We can do that too, if we allow God to use us. His Holy Spirit will empower us to give of ourselves unselfishly in service to others, if we would only ask Him to. We were created to love and serve each other. Of course, our sin makes us self-centred and selfish, but that was never God’s original intention for us. As we are given this new birth by the Spirit, His original plan when He created us is reactivated if you like. And what is His plan for us concerning others? Ephesians 2:10 has the answer: “We are God's workmanship, created in Christ Jesus to do good works, which God prepared in advance for us to do.” That’s His will for your life, but it’s only possible to do these things if you live a Christ-centred life. The mission statement of our congregation is to communicate the Gospel of Jesus in service of God, each other, and the world.
As the Spirit transforms and changes us from within, He will fill our hearts with compassionate concern for others. If you feel this is not happening for you, then it is nothing more than a warning and a clear sign that you are not living a Christ-centred life.
God created us to love and serve others. We often struggle to understand the specifics of His will for our lives, but undergirding the specifics is the principle that we are to be His servants as we play our role in serving others in the name of Jesus.
What we need to understand is that everything we do in the name of Jesus is out of gratitude for who He is and for what He has done for us. Our gratitude demands that we are to give ourselves gladly in ministries that will touch the lives of others with the love of God. Do you want your non-believing friends and family to turn to Jesus? Of course you do, and I’m sure you’ve realised by now that you’re not going to drag them kicking and screaming into the Kingdom. Nor are you going to convince them of the truth of the Gospel by getting into intellectual debates and arguments. But you can love them into the Kingdom. As we live out our Christ-centred lives, God can and does use us in the most amazing ways.
The need of a world that is lost and without hope demands a radical commitment to obedience and to service on the part of those who know Jesus Christ as Saviour. True fulfillment, the abundant life that Jesus came to offer us comes only to those who give themselves unreservedly to the cause that brought Him from heaven to earth.
He died so that we might live. And He calls us to live so that others may not die eternally.
Allow Him to use you and to help you to really see Him and trust Him.
So what is genuine Christianity? What does it really mean to be a Christian? I pray that God has opened our eyes to the truth today. There are no grey areas here.

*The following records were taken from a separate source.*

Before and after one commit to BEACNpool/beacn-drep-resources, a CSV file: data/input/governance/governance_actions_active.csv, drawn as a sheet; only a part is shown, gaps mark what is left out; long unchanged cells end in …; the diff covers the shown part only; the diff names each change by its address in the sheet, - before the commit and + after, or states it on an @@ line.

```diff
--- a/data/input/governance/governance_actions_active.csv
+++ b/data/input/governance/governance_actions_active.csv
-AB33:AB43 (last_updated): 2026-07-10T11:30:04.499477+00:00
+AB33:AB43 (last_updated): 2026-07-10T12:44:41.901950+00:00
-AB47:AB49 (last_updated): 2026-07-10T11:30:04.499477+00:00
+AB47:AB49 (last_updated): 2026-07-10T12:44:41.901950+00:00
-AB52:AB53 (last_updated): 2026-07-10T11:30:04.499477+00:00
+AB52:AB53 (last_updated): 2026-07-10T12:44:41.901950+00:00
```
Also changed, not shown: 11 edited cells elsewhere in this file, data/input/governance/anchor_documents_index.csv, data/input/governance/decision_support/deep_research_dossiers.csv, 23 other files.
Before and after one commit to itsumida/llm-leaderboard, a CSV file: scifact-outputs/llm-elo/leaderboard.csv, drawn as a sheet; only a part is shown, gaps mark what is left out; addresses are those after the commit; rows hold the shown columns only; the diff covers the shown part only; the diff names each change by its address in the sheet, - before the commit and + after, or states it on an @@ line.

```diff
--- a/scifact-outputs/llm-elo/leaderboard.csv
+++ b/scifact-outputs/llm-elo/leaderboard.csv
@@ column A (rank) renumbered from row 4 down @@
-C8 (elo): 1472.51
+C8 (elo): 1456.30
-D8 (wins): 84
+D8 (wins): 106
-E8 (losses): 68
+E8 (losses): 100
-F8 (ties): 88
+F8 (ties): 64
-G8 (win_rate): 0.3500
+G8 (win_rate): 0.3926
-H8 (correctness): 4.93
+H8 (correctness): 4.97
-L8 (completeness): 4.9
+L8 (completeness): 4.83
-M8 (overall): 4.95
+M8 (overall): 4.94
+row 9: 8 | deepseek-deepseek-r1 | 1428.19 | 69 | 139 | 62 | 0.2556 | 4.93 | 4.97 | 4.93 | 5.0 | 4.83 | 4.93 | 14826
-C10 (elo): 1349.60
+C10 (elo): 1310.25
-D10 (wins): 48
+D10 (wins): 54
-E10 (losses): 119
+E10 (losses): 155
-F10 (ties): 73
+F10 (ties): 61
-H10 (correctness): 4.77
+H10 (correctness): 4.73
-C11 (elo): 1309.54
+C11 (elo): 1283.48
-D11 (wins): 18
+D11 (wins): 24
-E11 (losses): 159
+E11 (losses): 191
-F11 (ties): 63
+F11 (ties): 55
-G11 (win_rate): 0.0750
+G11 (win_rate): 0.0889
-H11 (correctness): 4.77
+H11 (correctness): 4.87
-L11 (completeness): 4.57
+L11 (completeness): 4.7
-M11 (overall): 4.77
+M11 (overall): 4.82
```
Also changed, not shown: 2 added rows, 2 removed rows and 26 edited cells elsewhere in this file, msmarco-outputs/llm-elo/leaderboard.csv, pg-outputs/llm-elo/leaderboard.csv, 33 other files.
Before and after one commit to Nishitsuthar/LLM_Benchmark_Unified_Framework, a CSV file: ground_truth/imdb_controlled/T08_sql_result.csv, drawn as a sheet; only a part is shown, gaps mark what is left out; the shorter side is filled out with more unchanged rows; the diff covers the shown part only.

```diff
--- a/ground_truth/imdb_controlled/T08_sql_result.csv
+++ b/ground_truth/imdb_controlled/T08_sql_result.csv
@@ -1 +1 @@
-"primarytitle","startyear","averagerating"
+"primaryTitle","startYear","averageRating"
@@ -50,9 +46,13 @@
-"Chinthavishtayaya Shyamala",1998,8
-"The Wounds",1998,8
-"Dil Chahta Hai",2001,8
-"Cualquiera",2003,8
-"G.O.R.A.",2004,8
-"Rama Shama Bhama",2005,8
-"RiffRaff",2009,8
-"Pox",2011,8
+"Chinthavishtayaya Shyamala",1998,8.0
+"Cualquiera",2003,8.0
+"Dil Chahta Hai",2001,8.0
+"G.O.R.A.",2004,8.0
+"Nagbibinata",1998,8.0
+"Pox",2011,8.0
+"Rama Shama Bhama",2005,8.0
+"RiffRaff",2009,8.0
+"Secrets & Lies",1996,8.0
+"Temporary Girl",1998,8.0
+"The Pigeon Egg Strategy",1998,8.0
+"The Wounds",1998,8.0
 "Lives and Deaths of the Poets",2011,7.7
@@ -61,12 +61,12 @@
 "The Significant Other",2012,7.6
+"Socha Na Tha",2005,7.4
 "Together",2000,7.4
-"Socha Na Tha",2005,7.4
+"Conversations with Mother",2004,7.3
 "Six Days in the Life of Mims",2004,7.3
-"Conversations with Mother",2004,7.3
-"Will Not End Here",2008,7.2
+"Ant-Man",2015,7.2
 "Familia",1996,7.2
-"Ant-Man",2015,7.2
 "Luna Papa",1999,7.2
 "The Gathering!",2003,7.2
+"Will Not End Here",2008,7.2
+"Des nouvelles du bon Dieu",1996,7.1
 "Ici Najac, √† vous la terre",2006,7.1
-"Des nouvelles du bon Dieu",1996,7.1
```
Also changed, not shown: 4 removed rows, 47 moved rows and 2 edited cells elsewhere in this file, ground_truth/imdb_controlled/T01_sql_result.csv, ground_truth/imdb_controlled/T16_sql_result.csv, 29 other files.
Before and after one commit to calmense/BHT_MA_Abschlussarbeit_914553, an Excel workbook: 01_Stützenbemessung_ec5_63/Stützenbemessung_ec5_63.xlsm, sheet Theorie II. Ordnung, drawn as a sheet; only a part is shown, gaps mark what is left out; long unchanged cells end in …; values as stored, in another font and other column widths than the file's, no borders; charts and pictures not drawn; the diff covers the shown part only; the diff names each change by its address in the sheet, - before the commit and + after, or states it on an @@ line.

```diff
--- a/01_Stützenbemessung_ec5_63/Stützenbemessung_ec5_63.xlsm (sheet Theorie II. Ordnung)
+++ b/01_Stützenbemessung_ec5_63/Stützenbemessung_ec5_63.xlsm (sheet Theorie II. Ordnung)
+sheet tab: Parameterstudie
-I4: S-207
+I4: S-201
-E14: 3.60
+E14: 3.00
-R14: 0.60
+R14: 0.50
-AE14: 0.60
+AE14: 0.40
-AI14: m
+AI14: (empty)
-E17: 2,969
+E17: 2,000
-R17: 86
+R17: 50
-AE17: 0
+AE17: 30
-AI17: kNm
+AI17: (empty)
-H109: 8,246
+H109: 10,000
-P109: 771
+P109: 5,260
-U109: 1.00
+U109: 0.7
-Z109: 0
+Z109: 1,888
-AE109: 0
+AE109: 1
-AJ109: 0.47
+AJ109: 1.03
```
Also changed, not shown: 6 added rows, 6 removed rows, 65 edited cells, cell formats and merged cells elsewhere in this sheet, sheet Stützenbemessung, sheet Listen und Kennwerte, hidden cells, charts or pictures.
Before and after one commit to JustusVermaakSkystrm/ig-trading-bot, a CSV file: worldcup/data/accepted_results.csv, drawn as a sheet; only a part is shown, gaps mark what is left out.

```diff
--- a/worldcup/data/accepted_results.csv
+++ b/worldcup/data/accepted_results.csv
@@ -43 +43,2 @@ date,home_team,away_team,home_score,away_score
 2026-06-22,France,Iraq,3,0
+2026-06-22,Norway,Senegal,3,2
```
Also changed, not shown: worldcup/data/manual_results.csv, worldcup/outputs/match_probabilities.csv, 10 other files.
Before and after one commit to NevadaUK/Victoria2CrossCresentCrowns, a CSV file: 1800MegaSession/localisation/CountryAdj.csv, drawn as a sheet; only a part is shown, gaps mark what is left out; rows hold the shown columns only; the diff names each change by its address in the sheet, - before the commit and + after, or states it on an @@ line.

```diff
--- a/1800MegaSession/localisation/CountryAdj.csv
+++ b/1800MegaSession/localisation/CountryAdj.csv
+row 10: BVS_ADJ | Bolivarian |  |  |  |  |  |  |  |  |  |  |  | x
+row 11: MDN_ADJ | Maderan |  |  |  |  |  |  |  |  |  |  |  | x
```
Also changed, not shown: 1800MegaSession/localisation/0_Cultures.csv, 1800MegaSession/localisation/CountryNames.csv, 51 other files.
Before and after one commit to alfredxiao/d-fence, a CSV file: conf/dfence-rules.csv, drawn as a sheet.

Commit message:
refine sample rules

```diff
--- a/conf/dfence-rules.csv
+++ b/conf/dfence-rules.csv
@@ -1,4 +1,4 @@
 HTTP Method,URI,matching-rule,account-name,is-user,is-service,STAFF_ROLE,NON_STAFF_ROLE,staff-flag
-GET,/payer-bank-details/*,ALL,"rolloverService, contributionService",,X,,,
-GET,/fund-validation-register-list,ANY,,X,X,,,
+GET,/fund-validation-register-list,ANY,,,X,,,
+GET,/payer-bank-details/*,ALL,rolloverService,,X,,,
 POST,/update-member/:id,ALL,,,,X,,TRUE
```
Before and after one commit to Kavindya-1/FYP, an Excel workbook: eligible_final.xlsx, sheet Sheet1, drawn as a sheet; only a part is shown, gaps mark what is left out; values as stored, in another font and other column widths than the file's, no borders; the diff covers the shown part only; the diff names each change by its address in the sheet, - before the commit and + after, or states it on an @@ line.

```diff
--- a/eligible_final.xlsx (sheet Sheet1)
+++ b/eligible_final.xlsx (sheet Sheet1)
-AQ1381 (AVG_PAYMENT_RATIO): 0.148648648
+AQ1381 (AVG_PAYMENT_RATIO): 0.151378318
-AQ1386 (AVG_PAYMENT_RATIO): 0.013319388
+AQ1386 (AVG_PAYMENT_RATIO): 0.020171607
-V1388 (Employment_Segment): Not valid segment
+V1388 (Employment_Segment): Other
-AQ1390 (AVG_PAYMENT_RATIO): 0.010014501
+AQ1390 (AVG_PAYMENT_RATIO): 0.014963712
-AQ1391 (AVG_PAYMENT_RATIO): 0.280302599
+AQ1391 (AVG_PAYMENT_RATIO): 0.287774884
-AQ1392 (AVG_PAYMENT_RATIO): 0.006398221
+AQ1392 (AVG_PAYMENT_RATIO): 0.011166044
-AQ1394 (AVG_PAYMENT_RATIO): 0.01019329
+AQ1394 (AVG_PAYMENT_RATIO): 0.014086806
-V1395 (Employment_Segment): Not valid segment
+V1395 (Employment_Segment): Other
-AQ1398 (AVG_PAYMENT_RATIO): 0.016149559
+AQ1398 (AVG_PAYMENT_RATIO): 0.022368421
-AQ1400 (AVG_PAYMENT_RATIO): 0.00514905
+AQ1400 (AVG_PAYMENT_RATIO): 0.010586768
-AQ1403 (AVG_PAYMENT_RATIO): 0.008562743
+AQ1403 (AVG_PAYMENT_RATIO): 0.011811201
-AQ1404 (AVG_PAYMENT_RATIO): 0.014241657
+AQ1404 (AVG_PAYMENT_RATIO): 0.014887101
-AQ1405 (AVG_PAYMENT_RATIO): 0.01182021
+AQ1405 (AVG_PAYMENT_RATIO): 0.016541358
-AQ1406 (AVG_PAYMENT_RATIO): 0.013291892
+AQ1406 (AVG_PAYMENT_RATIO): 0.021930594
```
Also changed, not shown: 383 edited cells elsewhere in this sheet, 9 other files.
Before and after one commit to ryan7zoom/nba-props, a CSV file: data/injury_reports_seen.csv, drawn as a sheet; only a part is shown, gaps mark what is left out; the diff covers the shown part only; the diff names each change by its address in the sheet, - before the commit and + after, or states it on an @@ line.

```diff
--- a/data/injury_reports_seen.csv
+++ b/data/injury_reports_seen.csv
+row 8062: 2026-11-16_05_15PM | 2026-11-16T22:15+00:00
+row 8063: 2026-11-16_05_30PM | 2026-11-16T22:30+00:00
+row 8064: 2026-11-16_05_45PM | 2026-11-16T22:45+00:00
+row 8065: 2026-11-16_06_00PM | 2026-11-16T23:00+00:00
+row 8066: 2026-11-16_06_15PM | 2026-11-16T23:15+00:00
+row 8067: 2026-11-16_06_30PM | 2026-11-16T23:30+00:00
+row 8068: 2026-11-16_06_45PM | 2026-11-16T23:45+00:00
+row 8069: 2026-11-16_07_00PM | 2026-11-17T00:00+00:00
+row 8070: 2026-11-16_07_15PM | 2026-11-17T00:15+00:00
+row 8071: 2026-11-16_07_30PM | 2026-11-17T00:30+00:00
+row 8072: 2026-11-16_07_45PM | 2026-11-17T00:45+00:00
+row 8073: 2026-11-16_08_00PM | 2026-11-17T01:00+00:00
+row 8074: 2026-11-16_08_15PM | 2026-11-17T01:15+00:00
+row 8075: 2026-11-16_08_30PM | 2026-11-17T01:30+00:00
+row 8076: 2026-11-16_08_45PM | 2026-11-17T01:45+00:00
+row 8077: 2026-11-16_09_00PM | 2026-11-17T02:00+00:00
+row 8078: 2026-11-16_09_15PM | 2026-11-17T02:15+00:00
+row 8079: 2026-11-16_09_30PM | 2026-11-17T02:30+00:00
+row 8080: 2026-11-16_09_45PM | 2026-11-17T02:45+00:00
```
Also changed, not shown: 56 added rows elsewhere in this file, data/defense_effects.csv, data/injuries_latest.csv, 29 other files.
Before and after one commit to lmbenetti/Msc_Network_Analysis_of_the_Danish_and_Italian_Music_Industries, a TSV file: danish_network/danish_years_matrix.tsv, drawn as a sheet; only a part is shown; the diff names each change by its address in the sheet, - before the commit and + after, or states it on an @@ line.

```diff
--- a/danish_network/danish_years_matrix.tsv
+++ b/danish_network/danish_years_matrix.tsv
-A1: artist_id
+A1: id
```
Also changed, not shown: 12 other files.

Jesus Christ is either at the centre of our lives, or He is irrelevant, and of no real consequence to us. He is either Lord of all, or not at all.
Homegroup Study Notes
What are some of the incorrect definitions or understandings of the words ‘Christian’ and ‘Christianity’ we hear in the world today?
Why do you believe there is so much confusion when it comes to defining genuine Christianity?
Read Acts 4:13-20 and 11:19-26
On Sunday we looked at three qualities that characterise the Christ-centred life:
1. Surrender to the will of God
2. Joyful sacrifice
3. Loving service to others
Discuss these characteristics as we see them in the lives of the first Christians in the book of Acts.
How do we see these same characteristics in the Church today?
What other qualities define true, authentic Christianity?
Do you believe it is possible to live a Christ-centred life, and if so, what changes do you need to make in your own life?
It has been said that the non-believing world forms their opinions of who God is and what He is like based on the behaviour of those who profess to believe in Him and follow Him.
What excites you about this statement?
What frightens you?
Close by praying that the Lord would teach us just what it really means to live a Christ-centred life.